We know that corrosion is caused by a chemical reaction between the metal and oxygen in the surrounding environment. Controlling the environment can help to provide mitigate or avoid these unwanted reactions. We can reduce exposure to rain or seawater or manage sulfur, chlorine, or oxygen in the surrounding environment. Water treatment is the process where water is soften with softeners to adjust the hardness of the water, alkalinity, or oxygen conctent of the water. Treated water are often used in boilers for inductrial applications.
Sacrificial protection using coating
Sacrificial protection using coating is a method of corrosion protection where a thin layer of metal with a lower electrode potential values (having higher levels in the electrochemical series) is used to build a clear barrier or coat on the surface of the metal being protected. This extra layer prevents the metal undeaneth from oxidizing and this is why it is called "sacrifical coating". The two main techniques to achieve sacrificial coating are by using cathodic protection or anodic protection.
Sacrifical coating using cathodic Protection
Sacrificial anode-based cathodic protection when two or more metals are galvanically coupled is a potent electrochemical protection method, an example of cathodic protection is the coating of iron alloy steel with zinc, and the process is known as galvanizing. Steel is a less active metal than zinc, and when zinc starts to rust, its oxides inhibit the steel's corrosion.
Cathodic protection is used in steel pipelines carrying fuel or water, other locations likely using cathodic protection is in water heater tanks, ship hulls and oil platforms that is located offshore. In cathodic protection the steel is used as the cathod of an electrical cell
Sacrifical coating using anodic Protection

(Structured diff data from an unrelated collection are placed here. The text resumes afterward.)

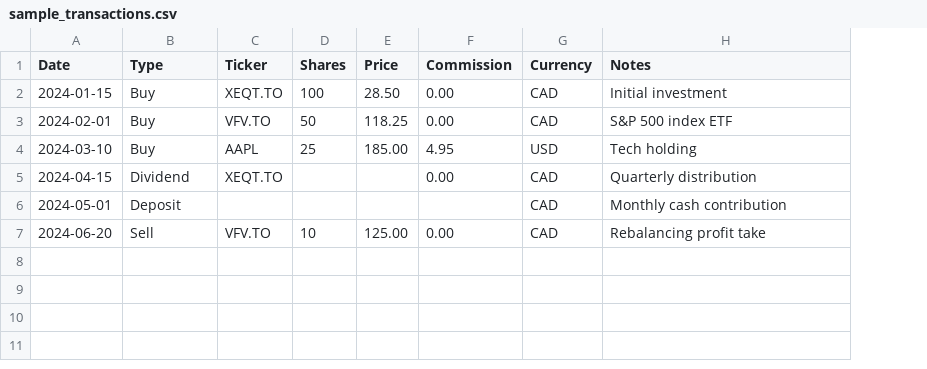
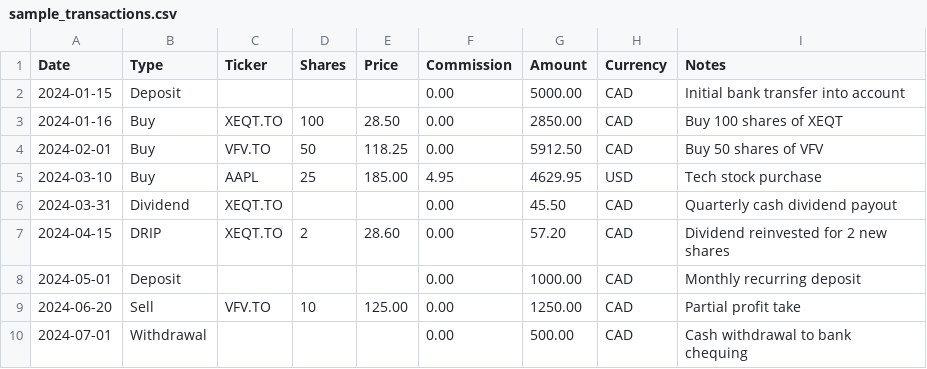
Before and after one commit to mwongr/household-investment-tracker, a CSV file: public/templates/sample_transactions.csv, drawn as a sheet; addresses are those after the commit; the diff names each change by its address in the sheet, - before the commit and + after, or states it on an @@ line.

Commit message:
Fixed Import templates

```diff
--- a/public/templates/sample_transactions.csv
+++ b/public/templates/sample_transactions.csv
+column G (Amount), row 2: 5000.00; rows 4-5: 5912.50 | 4629.95; rows 7-9: 57.20 | 1000.00 | 1250.00
-B2 (Type): Buy
+B2 (Type): Deposit
-C2 (Ticker): XEQT.TO
+C2 (Ticker): (empty)
-D2 (Shares): 100
+D2 (Shares): (empty)
-E2 (Price): 28.50
+E2 (Price): (empty)
-I2 (Notes): Initial investment
+I2 (Notes): Initial bank transfer into account
+row 3: 2024-01-16 | Buy | XEQT.TO | 100 | 28.50 | 0.00 | 2850.00 | CAD | Buy 100 shares of XEQT
-I4 (Notes): S&P 500 index ETF
+I4 (Notes): Buy 50 shares of VFV
-I5 (Notes): Tech holding
+I5 (Notes): Tech stock purchase
+row 6: 2024-03-31 | Dividend | XEQT.TO |  |  | 0.00 | 45.50 | CAD | Quarterly cash dividend payout
-B7 (Type): Dividend
+B7 (Type): DRIP
-D7 (Shares): (empty)
+D7 (Shares): 2
-E7 (Price): (empty)
+E7 (Price): 28.60
-I7 (Notes): Quarterly distribution
+I7 (Notes): Dividend reinvested for 2 new shares
-F8 (Commission): (empty)
+F8 (Commission): 0.00
-I8 (Notes): Monthly cash contribution
+I8 (Notes): Monthly recurring deposit
-I9 (Notes): Rebalancing profit take
+I9 (Notes): Partial profit take
+row 10: 2024-07-01 | Withdrawal |  |  |  | 0.00 | 500.00 | CAD | Cash withdrawal to bank chequing
```
Also changed, not shown: 2 other files.
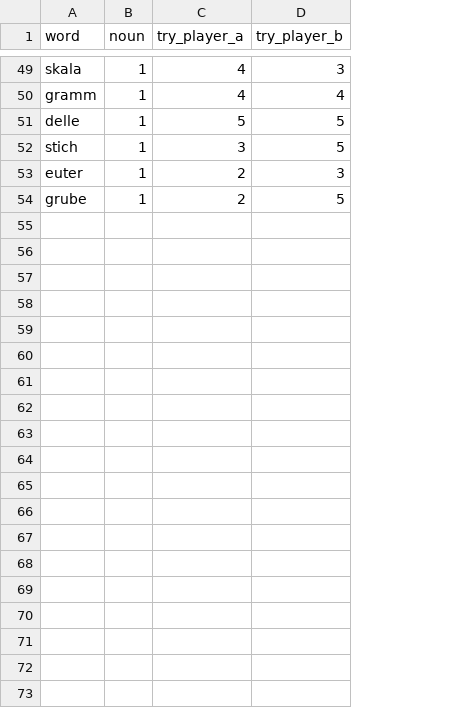
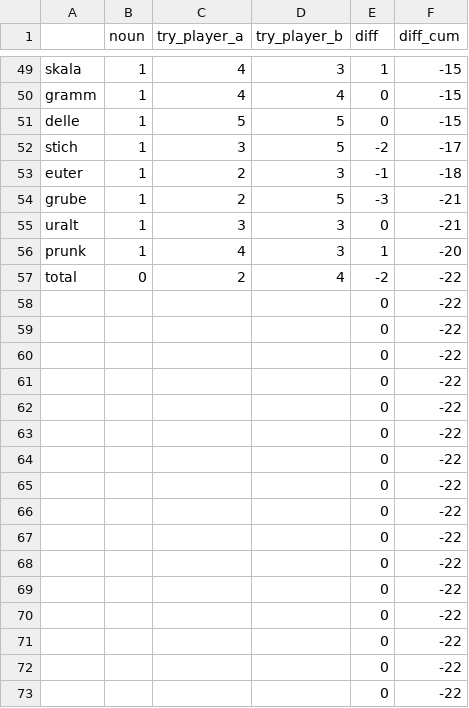
Before and after one commit to rolkra/wordle-challange, a CSV file: wordle-data.csv, drawn as a sheet; only a part is shown, gaps mark what is left out; the diff covers the shown part only; the diff names each change by its address in the sheet, - before the commit and + after, or states it on an @@ line.

```diff
--- a/wordle-data.csv
+++ b/wordle-data.csv
+column E (diff), rows 49-54: 1 | 0 | 0 | -2 | -1 | -3
+column F (diff_cum), rows 49-54: -15 | -15 | -15 | -17 | -18 | -21
-A1: word
+A1: (empty)
+row 55: uralt | 1 | 3 | 3 | 0 | -21
+row 56: prunk | 1 | 4 | 3 | 1 | -20
+row 57: total | 0 | 2 | 4 | -2 | -22
+row 58:  |  |  |  | 0 | -22
+row 59:  |  |  |  | 0 | -22
+row 60:  |  |  |  | 0 | -22
+row 61:  |  |  |  | 0 | -22
+row 62:  |  |  |  | 0 | -22
+row 63:  |  |  |  | 0 | -22
+row 64:  |  |  |  | 0 | -22
+row 65:  |  |  |  | 0 | -22
+row 66:  |  |  |  | 0 | -22
+row 67:  |  |  |  | 0 | -22
+row 68:  |  |  |  | 0 | -22
+row 69:  |  |  |  | 0 | -22
+row 70:  |  |  |  | 0 | -22
+row 71:  |  |  |  | 0 | -22
+row 72:  |  |  |  | 0 | -22
+row 73:  |  |  |  | 0 | -22
```
Also changed, not shown: 28 added rows elsewhere in this file, 2 other files.
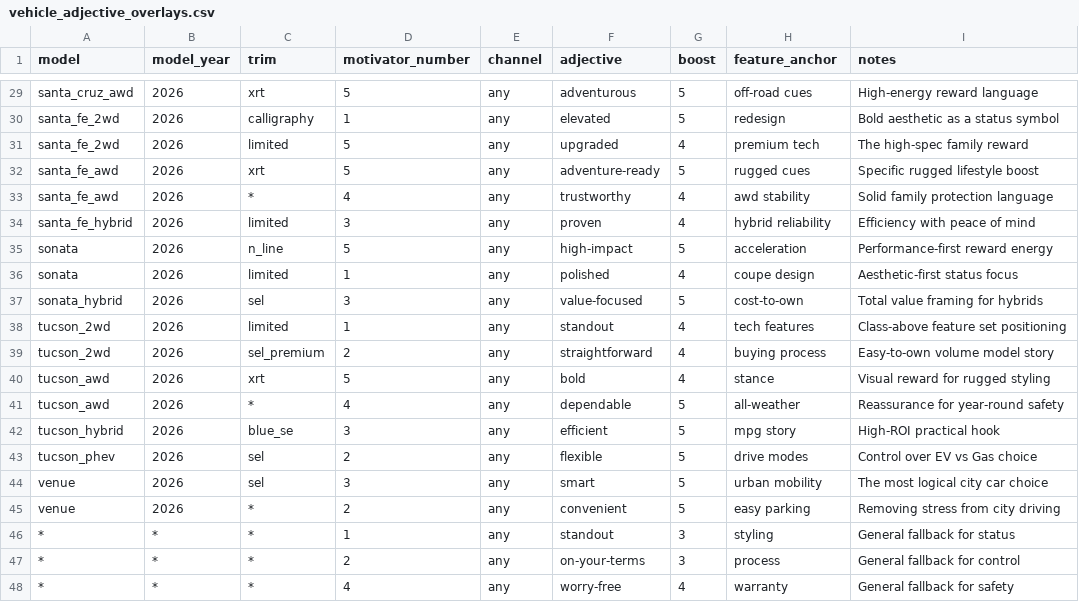
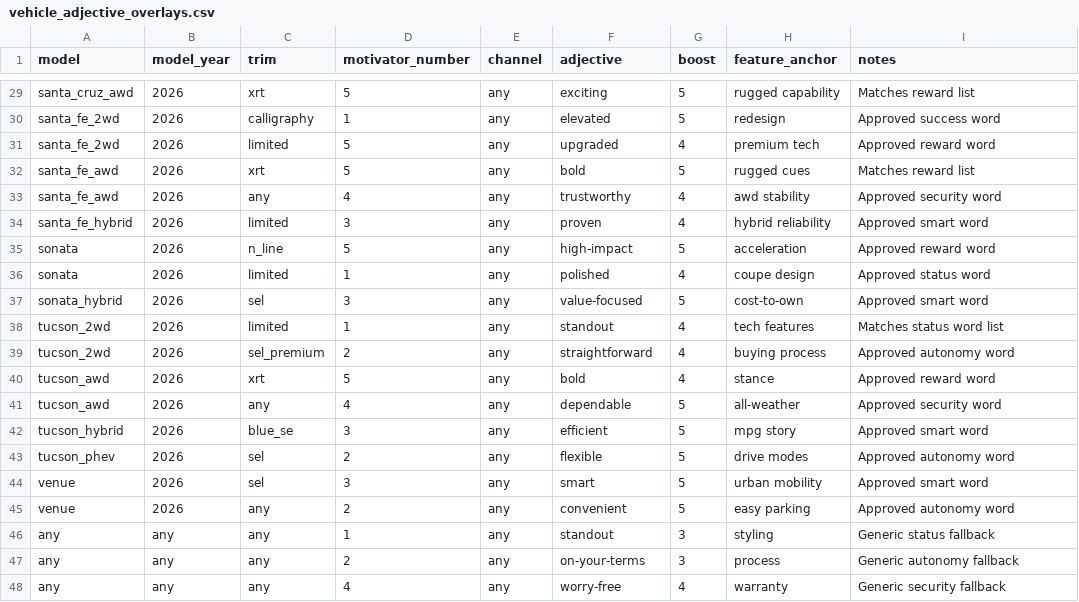
Before and after one commit to BabakRosewater/language, a CSV file: vehicle_adjective_overlays.csv, drawn as a sheet; only a part is shown, gaps mark what is left out; the diff covers the shown part only; the diff names each change by its address in the sheet, - before the commit and + after, or states it on an @@ line.

Commit message:
Update vehicle_adjective_overlays.csv

```diff
--- a/vehicle_adjective_overlays.csv
+++ b/vehicle_adjective_overlays.csv
-F29 (adjective): adventurous
+F29 (adjective): exciting
-H29 (feature_anchor): off-road cues
+H29 (feature_anchor): rugged capability
-I29 (notes): High-energy reward language
+I29 (notes): Matches reward list
-I30 (notes): Bold aesthetic as a status symbol
+I30 (notes): Approved success word
-I31 (notes): The high-spec family reward
+I31 (notes): Approved reward word
-F32 (adjective): adventure-ready
+F32 (adjective): bold
-I32 (notes): Specific rugged lifestyle boost
+I32 (notes): Matches reward list
-C33 (trim): *
+C33 (trim): any
-I33 (notes): Solid family protection language
+I33 (notes): Approved security word
-I34 (notes): Efficiency with peace of mind
+I34 (notes): Approved smart word
-I35 (notes): Performance-first reward energy
+I35 (notes): Approved reward word
-I36 (notes): Aesthetic-first status focus
+I36 (notes): Approved status word
-I37 (notes): Total value framing for hybrids
+I37 (notes): Approved smart word
-I38 (notes): Class-above feature set positioning
+I38 (notes): Matches status word list
-I39 (notes): Easy-to-own volume model story
+I39 (notes): Approved autonomy word
-I40 (notes): Visual reward for rugged styling
+I40 (notes): Approved reward word
-C41 (trim): *
+C41 (trim): any
-I41 (notes): Reassurance for year-round safety
+I41 (notes): Approved security word
-I42 (notes): High-ROI practical hook
+I42 (notes): Approved smart word
-I43 (notes): Control over EV vs Gas choice
+I43 (notes): Approved autonomy word
-I44 (notes): The most logical city car choice
+I44 (notes): Approved smart word
-C45:C48 (trim): *
+C45:C48 (trim): any
-I45 (notes): Removing stress from city driving
+I45 (notes): Approved autonomy word
-A46:A48 (model): *
+A46:A48 (model): any
-B46:B48 (model_year): *
+B46:B48 (model_year): any
-I46 (notes): General fallback for status
+I46 (notes): Generic status fallback
-I47 (notes): General fallback for control
+I47 (notes): Generic autonomy fallback
-I48 (notes): General fallback for safety
+I48 (notes): Generic security fallback
```
Also changed, not shown: 33 edited cells elsewhere in this file.
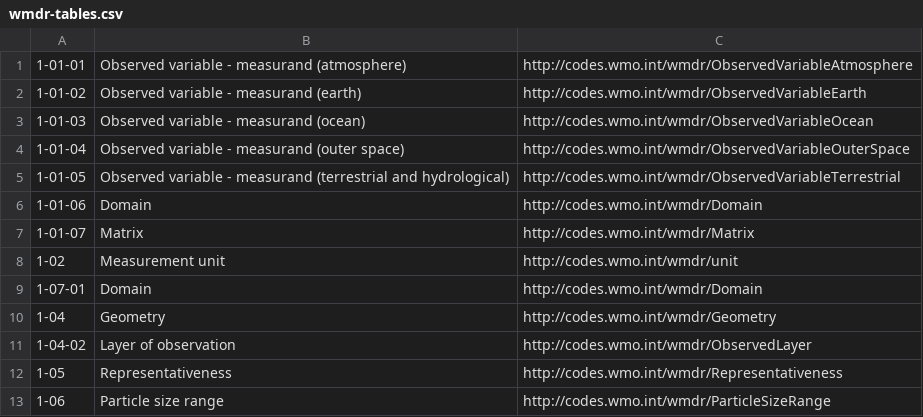
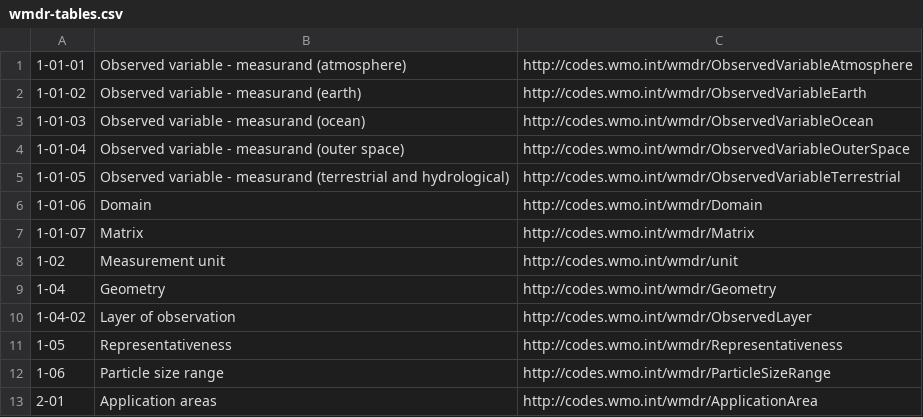
Before and after one commit to wmo-im/wmds, a CSV file: tables_en/wmdr-tables.csv, drawn as a sheet; only a part is shown; the shorter side is filled out with more unchanged rows; the diff names each change by its address in the sheet, - before the commit and + after, or states it on an @@ line.

Commit message:
remove old line

```diff
--- a/tables_en/wmdr-tables.csv
+++ b/tables_en/wmdr-tables.csv
-row 9: 1-07-01 | Domain | http://codes.wmo.int/wmdr/Domain
```
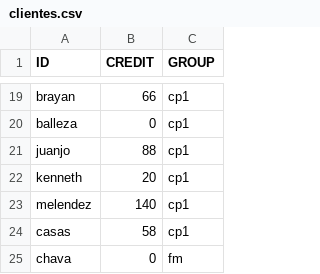
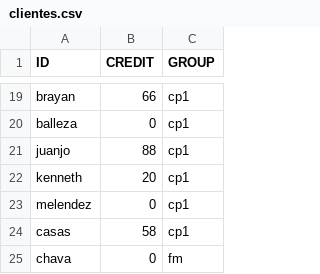
Before and after one commit to DiegoRdz99/VENTAS, a CSV file: clientes.csv, drawn as a sheet; only a part is shown, gaps mark what is left out.

```diff
--- a/clientes.csv
+++ b/clientes.csv
@@ -22,3 +22,3 @@ juanjo,88,cp1
 kenneth,20,cp1
-melendez,140,cp1
+melendez,0,cp1
 casas,58,cp1
```
Also changed, not shown: depositos.csv, 1 other file.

The process of anodic protection involves coating the iron alloy steel with Tin, which is a less active metal. Tin will not rust, Steel will not corrode as long as the tin that coats it is in place. In this procedure the steel is made as the anode of an electrochemical cell hence it is called anodic protection. Locations where anodic protection is popularly applied are carbon steel storage tanks used as storage for sulphuric acid and caustic soda, in this enviroment cathodic protection is not a viable preference because of the extremely high current requirments.
Using Corrosion Inhibitors
Corrosion inhibitors have widespread application in suppressing or at least mitigating the corrosion process of metals in different fields, spanning from industrial sectors to construction materials to surface treatments for cultural heritage. Corrosion inhibitors are chemical substance that when present in the corrosion system at a suitable concentration decreases the corrosion rate, without significantly changing the concentration of any corrosive agent.”
Corrosion inhibitors work by applying it to the surface of metal to form a protective coating. One commonly available corrosion protection liquid is epochem 109 corrosion inhibitor. Another way of applying corrosion inhibitors is a process known as passivation.
Passivation is a widely-used metal finishing process to prevent corrosion. In stainless steel, the passivation process uses nitric acid or citric acid to remove free iron from the surface. The chemical treatment leads to a protective oxide layer that is less likely to chemically react with air and cause corrosion.
In passivation, a light coat of protective material, such as a metal oxide, helps to creates a protective layer over the metal, and then it will act as the barrier against corrosion. The protective coat is hence affected by environmental pH, temperature, and surrounding chemical composition. Other essential uses of Corrosion inhibitors are in petroleum refining, chemical production, and water treatment works.
Modify your construction design
Another method to mitigate metal corrosion and increase its durability is by modifying the design. Some design modifications can help to improve the lifespan of the existing anti rusting coatings, for example, an ideal design should avoid situations to trap water or dust, encourage sufficient air movement and avoid open crevices. Designs that ensure metals are exposed for easy maintenance in the future will help increase the lifespan of the facility.